• YOUR TASK
From the entries provided below, copy each line that contains the word "blank".

• THE INPUT

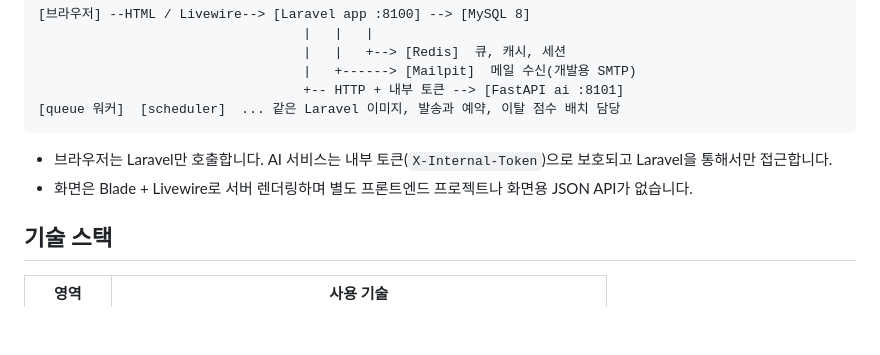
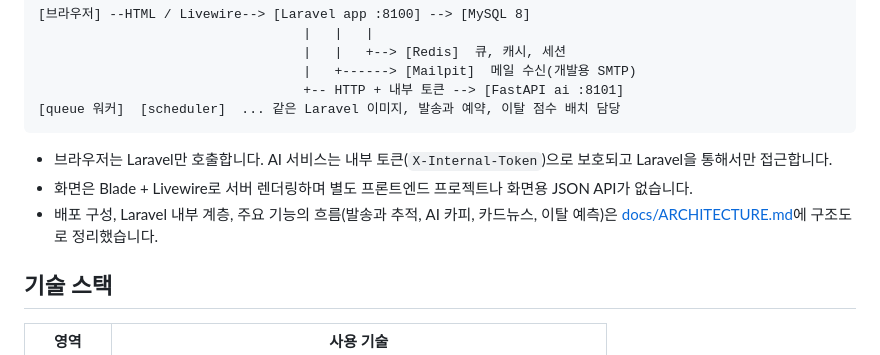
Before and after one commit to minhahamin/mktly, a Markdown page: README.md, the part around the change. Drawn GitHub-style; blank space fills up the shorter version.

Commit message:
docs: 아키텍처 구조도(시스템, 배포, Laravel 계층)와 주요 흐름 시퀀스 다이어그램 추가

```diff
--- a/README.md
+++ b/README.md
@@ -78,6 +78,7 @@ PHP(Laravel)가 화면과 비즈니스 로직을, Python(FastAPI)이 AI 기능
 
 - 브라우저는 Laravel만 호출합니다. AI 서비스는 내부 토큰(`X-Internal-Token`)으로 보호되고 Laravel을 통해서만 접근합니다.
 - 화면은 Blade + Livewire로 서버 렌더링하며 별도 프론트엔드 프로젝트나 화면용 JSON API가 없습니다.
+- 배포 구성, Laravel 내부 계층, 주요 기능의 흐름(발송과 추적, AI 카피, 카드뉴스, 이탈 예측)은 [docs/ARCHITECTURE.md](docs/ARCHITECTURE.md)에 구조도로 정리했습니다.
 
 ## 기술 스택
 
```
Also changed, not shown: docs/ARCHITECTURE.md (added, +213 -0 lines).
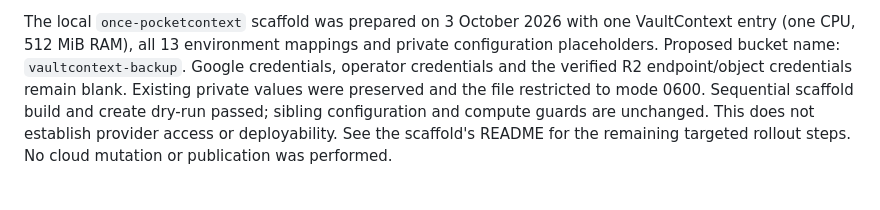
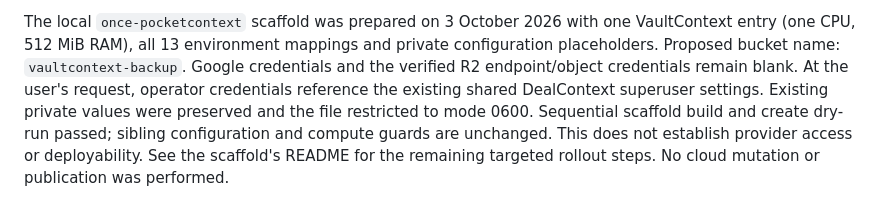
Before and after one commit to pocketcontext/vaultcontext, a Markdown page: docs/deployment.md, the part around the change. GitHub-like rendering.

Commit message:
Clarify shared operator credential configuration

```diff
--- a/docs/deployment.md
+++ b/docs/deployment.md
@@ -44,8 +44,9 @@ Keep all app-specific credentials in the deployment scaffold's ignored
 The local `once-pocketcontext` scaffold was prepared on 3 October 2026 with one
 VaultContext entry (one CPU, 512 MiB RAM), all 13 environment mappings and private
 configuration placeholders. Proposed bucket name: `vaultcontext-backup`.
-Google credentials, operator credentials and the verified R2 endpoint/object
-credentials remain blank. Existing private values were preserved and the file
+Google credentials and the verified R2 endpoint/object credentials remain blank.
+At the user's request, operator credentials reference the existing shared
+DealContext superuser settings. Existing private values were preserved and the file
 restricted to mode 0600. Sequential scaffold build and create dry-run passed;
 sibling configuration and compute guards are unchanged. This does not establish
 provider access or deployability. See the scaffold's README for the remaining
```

* * *

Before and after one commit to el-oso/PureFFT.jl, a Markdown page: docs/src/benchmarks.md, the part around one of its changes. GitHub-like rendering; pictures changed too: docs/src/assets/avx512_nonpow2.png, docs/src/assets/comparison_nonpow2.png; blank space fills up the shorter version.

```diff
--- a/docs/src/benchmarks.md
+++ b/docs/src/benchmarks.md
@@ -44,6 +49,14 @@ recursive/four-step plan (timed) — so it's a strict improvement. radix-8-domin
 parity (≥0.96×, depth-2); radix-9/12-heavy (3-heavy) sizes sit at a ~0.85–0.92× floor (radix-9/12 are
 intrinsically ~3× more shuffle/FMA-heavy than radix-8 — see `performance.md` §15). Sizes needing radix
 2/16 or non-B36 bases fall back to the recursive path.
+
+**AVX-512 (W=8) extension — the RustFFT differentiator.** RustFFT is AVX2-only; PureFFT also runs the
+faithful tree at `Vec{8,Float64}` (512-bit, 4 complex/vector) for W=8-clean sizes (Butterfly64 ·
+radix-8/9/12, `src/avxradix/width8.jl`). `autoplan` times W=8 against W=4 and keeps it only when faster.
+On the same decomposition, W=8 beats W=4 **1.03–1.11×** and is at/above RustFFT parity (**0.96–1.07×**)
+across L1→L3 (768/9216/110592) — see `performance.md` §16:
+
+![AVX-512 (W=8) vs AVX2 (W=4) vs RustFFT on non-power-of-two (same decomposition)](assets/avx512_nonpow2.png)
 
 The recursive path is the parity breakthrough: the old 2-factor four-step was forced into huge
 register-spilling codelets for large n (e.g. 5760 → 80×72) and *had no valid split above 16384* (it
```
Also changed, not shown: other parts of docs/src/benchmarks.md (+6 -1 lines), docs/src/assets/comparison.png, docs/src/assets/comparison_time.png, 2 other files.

...

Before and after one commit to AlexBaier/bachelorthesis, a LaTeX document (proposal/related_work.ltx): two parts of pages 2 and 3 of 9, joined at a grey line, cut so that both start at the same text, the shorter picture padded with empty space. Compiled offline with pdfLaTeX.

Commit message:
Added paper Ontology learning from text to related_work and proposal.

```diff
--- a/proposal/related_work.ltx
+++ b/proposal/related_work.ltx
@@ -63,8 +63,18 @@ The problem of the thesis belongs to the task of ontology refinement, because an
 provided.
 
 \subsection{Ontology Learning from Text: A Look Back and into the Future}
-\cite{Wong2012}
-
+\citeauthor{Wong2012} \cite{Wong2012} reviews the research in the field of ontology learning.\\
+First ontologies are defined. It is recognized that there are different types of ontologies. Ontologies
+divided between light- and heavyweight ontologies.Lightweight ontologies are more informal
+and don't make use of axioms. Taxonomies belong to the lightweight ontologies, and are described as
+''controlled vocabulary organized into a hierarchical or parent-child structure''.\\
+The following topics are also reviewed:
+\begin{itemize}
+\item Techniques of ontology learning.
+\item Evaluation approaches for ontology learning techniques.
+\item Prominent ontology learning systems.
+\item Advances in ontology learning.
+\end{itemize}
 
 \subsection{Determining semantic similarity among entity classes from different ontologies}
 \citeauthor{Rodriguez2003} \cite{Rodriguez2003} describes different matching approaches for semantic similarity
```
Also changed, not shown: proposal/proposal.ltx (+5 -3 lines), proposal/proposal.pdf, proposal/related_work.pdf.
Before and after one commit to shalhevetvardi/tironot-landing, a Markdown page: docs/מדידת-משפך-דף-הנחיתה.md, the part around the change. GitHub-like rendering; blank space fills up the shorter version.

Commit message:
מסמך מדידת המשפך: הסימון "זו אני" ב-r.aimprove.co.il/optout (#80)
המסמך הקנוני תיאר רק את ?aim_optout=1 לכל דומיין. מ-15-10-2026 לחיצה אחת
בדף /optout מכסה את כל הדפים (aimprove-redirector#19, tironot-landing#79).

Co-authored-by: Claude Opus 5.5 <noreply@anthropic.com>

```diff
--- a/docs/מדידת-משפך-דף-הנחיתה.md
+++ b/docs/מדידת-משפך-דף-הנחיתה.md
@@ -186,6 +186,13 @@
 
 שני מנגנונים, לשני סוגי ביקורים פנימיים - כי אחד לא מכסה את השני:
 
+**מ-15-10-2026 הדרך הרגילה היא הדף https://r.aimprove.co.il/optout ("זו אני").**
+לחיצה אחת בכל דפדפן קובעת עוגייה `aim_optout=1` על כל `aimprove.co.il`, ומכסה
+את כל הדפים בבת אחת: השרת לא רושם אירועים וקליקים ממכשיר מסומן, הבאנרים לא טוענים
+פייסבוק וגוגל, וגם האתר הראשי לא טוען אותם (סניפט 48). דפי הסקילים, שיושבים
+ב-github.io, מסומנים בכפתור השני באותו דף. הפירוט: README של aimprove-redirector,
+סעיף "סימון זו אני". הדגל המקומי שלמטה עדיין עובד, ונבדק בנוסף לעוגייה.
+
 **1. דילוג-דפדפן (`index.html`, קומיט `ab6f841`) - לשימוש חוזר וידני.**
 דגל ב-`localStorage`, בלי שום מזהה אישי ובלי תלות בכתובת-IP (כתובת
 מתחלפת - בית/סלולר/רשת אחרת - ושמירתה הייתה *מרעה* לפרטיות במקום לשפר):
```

• COMPLETED EXERCISE
Before and after one commit to minhahamin/mktly, a Markdown page: README.md, the part around the change. Drawn GitHub-style; blank space fills up the shorter version.
-credentials remain blank. Existing private values were preserved and the file
+Google credentials and the verified R2 endpoint/object credentials remain blank.
Before and after one commit to el-oso/PureFFT.jl, a Markdown page: docs/src/benchmarks.md, the part around one of its changes. GitHub-like rendering; pictures changed too: docs/src/assets/avx512_nonpow2.png, docs/src/assets/comparison_nonpow2.png; blank space fills up the shorter version.
Before and after one commit to shalhevetvardi/tironot-landing, a Markdown page: docs/מדידת-משפך-דף-הנחיתה.md, the part around the change. GitHub-like rendering; blank space fills up the shorter version.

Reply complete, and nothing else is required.